*Your assignment*: Using the data below, gather each line that includes the word "label".

*Records for this exercise*:
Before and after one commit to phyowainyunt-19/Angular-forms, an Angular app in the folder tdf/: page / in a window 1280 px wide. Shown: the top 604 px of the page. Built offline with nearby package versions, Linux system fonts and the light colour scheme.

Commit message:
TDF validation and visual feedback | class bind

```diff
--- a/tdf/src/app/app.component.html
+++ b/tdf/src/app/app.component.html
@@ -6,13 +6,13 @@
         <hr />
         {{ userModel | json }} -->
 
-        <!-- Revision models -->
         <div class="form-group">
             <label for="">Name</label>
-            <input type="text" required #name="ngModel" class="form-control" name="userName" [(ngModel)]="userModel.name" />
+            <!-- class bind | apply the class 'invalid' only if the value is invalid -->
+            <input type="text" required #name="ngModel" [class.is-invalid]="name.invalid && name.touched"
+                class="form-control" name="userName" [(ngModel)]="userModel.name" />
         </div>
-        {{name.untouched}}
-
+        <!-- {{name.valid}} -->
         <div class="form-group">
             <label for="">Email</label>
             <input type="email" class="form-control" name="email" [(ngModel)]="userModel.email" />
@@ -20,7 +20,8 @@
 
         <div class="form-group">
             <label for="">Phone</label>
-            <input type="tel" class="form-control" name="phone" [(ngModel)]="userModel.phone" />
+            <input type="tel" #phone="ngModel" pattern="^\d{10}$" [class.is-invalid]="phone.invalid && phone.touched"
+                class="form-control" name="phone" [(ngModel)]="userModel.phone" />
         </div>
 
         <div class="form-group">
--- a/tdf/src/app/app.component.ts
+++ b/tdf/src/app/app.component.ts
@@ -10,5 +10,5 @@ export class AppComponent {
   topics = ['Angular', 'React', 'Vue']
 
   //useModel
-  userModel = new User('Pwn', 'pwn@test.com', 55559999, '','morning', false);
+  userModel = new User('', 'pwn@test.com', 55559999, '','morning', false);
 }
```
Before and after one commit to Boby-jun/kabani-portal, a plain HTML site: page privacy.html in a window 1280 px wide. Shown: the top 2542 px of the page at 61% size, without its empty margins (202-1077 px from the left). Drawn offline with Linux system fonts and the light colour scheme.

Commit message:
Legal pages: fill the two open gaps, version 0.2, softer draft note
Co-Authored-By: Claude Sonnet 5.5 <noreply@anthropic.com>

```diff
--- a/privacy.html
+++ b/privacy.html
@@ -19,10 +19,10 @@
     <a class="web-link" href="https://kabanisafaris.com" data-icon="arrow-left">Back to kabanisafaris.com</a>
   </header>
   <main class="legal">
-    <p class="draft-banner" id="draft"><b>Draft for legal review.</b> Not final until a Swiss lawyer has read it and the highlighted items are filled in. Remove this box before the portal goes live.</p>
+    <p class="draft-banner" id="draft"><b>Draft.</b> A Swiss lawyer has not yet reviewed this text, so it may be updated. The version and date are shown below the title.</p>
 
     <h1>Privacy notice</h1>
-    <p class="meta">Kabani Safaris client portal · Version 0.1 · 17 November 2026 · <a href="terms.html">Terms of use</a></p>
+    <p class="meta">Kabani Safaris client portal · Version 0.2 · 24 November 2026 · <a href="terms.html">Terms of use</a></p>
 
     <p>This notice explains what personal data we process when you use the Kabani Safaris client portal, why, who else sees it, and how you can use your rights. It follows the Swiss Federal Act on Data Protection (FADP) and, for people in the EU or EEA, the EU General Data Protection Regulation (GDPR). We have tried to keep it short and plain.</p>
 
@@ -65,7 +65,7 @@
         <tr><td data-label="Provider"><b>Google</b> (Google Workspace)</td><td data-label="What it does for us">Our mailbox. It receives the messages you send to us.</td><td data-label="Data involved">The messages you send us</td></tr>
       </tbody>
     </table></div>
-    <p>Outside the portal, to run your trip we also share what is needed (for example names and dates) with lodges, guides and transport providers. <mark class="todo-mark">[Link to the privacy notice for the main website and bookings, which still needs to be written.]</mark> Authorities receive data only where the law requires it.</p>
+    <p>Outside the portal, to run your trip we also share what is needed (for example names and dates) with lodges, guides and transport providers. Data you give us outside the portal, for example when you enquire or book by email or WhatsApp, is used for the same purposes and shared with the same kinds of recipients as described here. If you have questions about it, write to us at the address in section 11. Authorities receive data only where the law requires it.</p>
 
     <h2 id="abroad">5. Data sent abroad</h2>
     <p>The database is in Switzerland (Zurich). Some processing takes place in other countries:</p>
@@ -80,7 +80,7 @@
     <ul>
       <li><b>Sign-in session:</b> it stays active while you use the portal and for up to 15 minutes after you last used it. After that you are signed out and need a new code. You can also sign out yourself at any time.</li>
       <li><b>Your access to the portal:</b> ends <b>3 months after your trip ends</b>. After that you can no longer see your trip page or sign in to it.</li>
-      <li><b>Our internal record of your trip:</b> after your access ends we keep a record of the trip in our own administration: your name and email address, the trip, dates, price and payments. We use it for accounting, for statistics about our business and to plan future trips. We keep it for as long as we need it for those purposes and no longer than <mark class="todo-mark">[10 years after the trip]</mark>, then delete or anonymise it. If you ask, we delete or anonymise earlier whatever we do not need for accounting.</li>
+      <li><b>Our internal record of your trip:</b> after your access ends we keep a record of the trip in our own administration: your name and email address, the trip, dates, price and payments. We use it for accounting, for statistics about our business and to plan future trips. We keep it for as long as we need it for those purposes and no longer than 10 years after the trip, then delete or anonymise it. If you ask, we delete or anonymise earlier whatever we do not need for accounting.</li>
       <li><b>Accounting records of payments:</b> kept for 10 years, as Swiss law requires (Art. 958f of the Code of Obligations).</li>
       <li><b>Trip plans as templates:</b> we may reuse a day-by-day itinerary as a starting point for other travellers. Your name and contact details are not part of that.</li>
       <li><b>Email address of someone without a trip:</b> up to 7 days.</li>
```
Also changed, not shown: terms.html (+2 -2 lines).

*Response area*:
             <label for="">Name</label>
             <label for="">Email</label>
             <label for="">Phone</label>
         <tr><td data-label="Provider"><b>Google</b> (Google Workspace)</td><td data-label="What it does for us">Our mailbox. It receives the messages you send to us.</td><td data-label="Data involved">The messages you send us</td></tr>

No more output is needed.